Purpose: To report the clinicopathologic features of 4 intraocular lenses (IOLs) composed of 3 different hydrophilic biomaterials explanted from children who had postoperative opacification of the IOL optic.
Setting: David J Apple, MD, Laboratories for Ophthalmic Devices Research, John A. Moran Eye Center, Department of Ophthalmology and Visual Sciences, University of Utah, Salt Lake City, Utah, USA.
Methods: The IOLs were explanted 20, 11, 22, and 25 months postoperatively from children aged 10, 3, 36, and 20 months old, respectively, at IOL implantation. Clinical data were obtained to correlate the findings with possible associated risk factors. The explanted IOLs were examined by gross and light microscopy. They were further analyzed with a stain for calcium, alizarin red 1%. Scanning electron microscopy and energy dispersive X-ray spectroscopy (EDS) were also performed.

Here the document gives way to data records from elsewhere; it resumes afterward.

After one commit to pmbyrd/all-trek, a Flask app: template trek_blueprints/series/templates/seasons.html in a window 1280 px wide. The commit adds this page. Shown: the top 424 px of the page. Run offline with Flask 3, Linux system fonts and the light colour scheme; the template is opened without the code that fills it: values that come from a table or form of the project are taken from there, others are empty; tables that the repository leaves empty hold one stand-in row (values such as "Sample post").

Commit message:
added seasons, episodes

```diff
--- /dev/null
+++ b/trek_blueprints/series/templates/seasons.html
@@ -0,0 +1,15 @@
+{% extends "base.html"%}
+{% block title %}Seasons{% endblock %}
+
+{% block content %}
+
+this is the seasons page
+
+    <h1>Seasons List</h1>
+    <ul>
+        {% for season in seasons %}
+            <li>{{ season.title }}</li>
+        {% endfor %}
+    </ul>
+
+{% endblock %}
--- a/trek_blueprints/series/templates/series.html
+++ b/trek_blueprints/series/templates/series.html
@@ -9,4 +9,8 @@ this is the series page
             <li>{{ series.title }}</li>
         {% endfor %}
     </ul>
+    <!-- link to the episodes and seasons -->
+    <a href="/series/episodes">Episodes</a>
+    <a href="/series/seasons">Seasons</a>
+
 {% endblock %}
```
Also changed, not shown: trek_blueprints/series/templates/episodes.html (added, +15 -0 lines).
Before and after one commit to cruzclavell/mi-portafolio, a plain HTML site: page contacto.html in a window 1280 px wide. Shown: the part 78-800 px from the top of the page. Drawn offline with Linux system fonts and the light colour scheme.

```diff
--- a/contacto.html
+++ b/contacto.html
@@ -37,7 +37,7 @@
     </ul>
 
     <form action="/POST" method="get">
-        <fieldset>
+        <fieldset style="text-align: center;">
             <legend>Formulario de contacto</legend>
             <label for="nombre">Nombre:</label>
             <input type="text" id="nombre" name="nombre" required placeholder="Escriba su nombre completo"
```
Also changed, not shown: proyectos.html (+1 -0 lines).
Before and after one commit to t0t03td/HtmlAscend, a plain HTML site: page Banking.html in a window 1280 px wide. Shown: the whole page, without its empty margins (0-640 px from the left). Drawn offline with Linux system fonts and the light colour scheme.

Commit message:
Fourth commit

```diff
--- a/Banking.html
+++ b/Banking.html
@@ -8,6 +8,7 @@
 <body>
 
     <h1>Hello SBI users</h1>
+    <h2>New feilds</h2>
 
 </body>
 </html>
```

Results: The primary reason for cataract surgery in Case 1 and Case 2 was persistent hyperplastic primary vitreous (PHPV); 1 patient received a B-Lens IOL (Hanita) and the other a Centerflex IOL (Rayner). The primary reason in Case 3 was familial bilateral congenital cataract and in Case 4, rubella cataract; both patients received a Hydroview IOL (Bausch & Lomb). All 4 IOLs had surface deposits on the optic, but the morphology of the deposits on the B-Lens and Centerflex IOLs was different than that in previously reported cases. The deposits in all four cases stained positive with alizarin red and consisted of calcium and phosphorus when imaged with EDS.
Conclusions: Calcified deposits on 2 Hydroview IOLs explanted from children were similar to those seen in adults with the same IOL. The deposits on the B-Lens and Centerflex IOLs were probably secondary to a breakdown of the blood-aqueous barrier caused by preexisting PHPV.